The 68-year old rocker led the Destroyers thru an energetic, hits-laden set that spanned their 40 years plus career and proved why they are still one of Rocks premier party bands. Their “hopped” up versions of “One Bourbon, One Scotch, One Beer” and “I Drink Alone” are not only crowd favorites, but also showcased the bluesy, sax and slide guitar work that has defined the sound of the band.
Thorogood and the Destroyers cranked up their high-octane brand of classic county, rock, and blues (“Move it on Over, Who Do You Love” and “One Bourbon, One Scotch respectively) and turned it into their own fiery brand of bluesy, house-rockin' & roll. Their classic signature covers not only demonstrate their range of influences (from Hank Williams to John Lee Hooker) but combined with Thorogood’s own timeless compositions “Bad to the Bone” and “I Drink Alone,” are the backbone of their storied career. Their legendary career was something Thorogood mentioned from the stage “it took me 40 years to get here …I am going to enjoy it!” As well he should as he clearly earned it. Thorogood interacted with the crowd and worked the sparsely set stage like the consummate professional that he is.
The Destroyers are Jeff Simon on Drums, Billy Blough on bass, Jim Suhler on rhythm guitar and Buddy Leach on sax, and their live shows are legendary.

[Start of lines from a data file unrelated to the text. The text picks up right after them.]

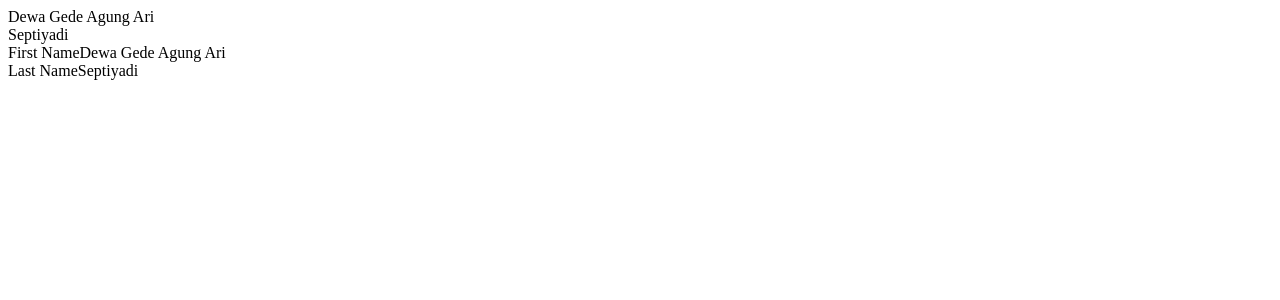
Repository: dewaary/JavaScript-Fundamentals
Page: index.html
An editor plug-in stored every save of this project. The page is shown before and after the next save, followed by the edit.
The browser window is 1280 px wide. The pictures show the whole page.

Above is the page before, as saved 2021-06-18 23:28:34.

After the next save:
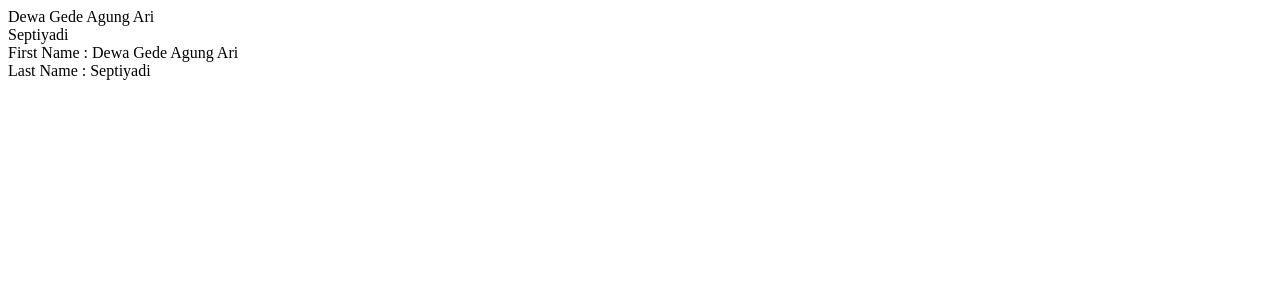
Saved 29 s later.
--- a/scripts/type-data-string.js
+++ b/scripts/type-data-string.js
@@ -6,6 +6,6 @@
 document.writeln("<br>")
 
 /* String Sum */
-document.writeln("First Name" + "Dewa Gede Agung Ari");
+document.writeln("First Name : " + "Dewa Gede Agung Ari");
 document.writeln("<br>");
-document.writeln("Last Name" + "Septiyadi");
+document.writeln("Last Name : " + "Septiyadi");
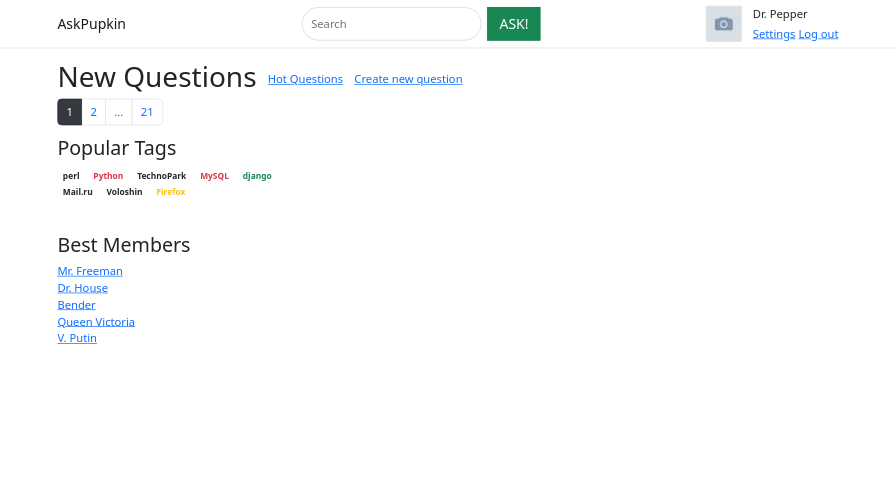
Repository: MiniDan21/askme_molchanov_django
Page: http://localhost/
These files come from the project's save history. The page is drawn as it stood at one moment and after the next save; the edit follows.
The browser window is 1280 px wide. The pictures show the part of the page from y = 0 to 1920 px (the page is 720 px tall before and 5947 px after), at 70% of full size.
The page is served by the project's application, run on Django 5.2 (manage.py).

Above is the page before, as saved 2024-04-09 18:31:58.

After the next save:
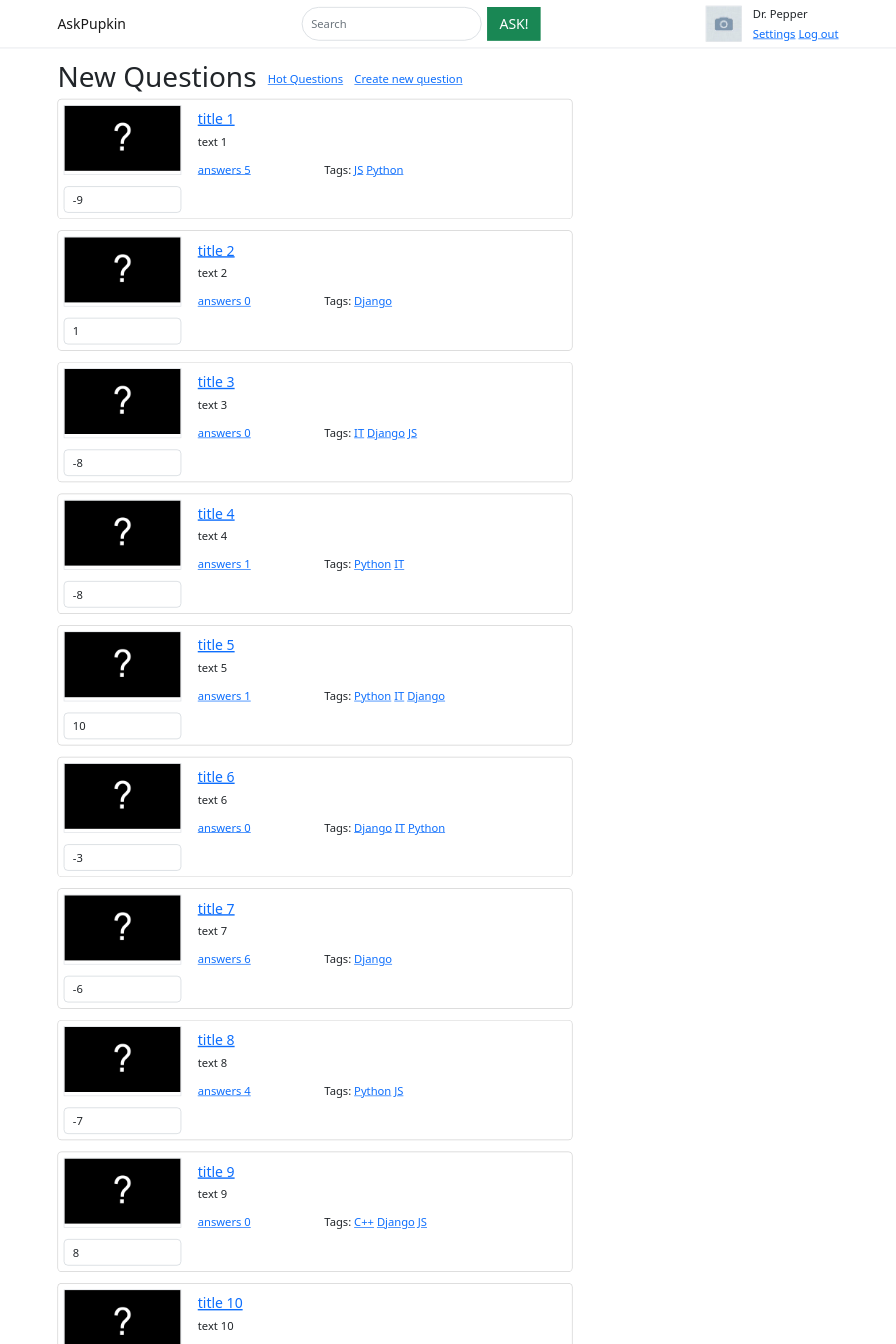
Saved 17 s later.
--- a/templates/index.html
+++ b/templates/index.html
@@ -6,7 +6,8 @@
         <a href="/hot">Hot Questions</a>
         <a href="/ask">Create new question</a>
       </div>
-        {% include 'layouts/pagination.html' %}
-        {% include 'layouts/popular.html' %}
+      {% include 'layouts/question_list.html' %}
+      {% include 'layouts/pagination.html' %}
+      {% include 'layouts/popular.html' %}
 
     {% endblock %}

Thorogood and the Destroyer hit the national stage opening for the Rolling Stones on their 1981 US Tour and also included performances at 1985’s Live Aid concert in Philadelphia as well as repeated performances on Saturday Night Live.

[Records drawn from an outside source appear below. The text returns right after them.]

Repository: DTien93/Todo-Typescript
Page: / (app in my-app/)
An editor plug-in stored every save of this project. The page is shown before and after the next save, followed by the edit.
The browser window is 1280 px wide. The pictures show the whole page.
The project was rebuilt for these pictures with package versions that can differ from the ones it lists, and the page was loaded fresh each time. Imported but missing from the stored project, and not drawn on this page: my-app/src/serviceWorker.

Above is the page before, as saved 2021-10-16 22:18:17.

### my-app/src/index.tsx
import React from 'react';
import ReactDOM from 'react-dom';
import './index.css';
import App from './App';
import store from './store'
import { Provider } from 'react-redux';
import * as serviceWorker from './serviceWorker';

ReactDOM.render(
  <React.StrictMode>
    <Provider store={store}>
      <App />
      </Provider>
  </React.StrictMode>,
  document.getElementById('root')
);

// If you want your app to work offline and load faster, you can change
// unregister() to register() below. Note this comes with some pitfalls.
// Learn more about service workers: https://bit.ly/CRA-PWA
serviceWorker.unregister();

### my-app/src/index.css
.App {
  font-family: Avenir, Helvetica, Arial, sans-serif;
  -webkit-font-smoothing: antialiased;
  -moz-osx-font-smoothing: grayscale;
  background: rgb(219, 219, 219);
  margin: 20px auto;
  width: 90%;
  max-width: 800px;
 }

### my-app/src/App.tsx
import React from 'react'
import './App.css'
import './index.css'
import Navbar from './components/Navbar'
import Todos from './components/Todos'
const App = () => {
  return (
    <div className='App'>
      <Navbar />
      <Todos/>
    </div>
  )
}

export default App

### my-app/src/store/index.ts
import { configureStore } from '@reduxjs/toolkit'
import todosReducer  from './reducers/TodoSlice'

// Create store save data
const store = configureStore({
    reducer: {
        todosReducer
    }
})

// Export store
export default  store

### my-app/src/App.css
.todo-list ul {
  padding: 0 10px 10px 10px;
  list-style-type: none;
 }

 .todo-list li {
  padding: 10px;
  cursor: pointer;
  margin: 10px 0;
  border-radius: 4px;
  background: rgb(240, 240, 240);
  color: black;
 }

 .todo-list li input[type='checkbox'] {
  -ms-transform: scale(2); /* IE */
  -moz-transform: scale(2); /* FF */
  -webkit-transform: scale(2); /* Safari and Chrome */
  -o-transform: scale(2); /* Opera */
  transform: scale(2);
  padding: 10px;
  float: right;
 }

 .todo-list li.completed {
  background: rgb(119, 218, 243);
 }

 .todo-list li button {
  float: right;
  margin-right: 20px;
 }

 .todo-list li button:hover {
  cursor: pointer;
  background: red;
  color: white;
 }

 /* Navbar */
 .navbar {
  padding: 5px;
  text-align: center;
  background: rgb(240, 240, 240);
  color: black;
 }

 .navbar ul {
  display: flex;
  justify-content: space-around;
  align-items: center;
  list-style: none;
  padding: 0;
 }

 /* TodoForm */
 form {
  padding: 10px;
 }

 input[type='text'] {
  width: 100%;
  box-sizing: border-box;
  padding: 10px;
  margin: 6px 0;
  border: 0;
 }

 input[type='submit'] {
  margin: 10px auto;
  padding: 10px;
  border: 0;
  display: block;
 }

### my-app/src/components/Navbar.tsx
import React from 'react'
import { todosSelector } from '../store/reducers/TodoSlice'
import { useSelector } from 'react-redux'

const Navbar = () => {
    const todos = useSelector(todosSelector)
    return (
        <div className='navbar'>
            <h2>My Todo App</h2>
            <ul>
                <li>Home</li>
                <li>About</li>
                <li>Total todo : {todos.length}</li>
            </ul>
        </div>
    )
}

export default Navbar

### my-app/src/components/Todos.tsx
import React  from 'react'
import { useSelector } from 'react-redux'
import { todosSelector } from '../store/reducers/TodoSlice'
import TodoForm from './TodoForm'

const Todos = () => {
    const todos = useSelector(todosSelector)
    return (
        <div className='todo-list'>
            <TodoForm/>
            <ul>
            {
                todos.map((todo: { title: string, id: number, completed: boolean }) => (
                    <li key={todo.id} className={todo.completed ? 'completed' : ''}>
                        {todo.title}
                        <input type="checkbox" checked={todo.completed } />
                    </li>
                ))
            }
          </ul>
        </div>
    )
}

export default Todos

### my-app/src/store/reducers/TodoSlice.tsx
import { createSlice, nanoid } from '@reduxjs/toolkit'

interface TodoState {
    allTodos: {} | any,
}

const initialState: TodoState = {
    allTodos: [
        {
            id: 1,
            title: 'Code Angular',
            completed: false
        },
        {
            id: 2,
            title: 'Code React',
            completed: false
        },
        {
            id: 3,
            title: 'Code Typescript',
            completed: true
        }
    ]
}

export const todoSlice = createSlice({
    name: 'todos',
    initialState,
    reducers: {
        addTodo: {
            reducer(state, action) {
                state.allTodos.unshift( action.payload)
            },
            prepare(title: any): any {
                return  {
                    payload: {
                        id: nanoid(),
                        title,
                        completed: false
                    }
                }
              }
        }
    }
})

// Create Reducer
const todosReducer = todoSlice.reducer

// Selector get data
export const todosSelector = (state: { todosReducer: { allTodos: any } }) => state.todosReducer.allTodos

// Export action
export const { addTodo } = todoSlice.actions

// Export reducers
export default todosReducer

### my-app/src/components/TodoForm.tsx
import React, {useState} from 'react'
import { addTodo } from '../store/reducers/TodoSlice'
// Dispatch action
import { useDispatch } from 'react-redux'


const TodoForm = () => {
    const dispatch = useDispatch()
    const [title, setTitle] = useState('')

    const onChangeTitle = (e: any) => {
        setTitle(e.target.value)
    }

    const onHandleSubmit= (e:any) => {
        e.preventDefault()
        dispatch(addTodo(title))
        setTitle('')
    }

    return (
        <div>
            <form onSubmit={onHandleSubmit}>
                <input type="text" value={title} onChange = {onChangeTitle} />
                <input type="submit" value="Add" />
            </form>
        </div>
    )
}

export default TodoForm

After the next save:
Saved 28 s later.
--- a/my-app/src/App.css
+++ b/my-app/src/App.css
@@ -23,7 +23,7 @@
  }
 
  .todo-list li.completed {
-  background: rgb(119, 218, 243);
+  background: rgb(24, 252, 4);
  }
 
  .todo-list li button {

Thorogood mentioned in the show tonight how important mentors are in life and how the Stones were such a huge influence on him. The band then launched into their song “Get A Haircut” which was a musical nod to the Stones “Honky Tonk Women.” My only suggestion to an otherwise rippin’ “Rock Party” would be for Thorogood to tell a personal story about his unique experience with the Stones and then launch into a Stones song. One of their greatest strengths of this band is their ability to cover works by other artists, yet make it their own. The crowd was clearly ready for Honky Tonk Women and would have gone blissfully down that path had they been led that way and would have gone over like gangbusters with the rock-centric crowd. Otherwise, there are few better ways to spend an evening than with George Thorogood and the Destroys and their “Rock Party.” Here’s hoping they come bbbbback soon!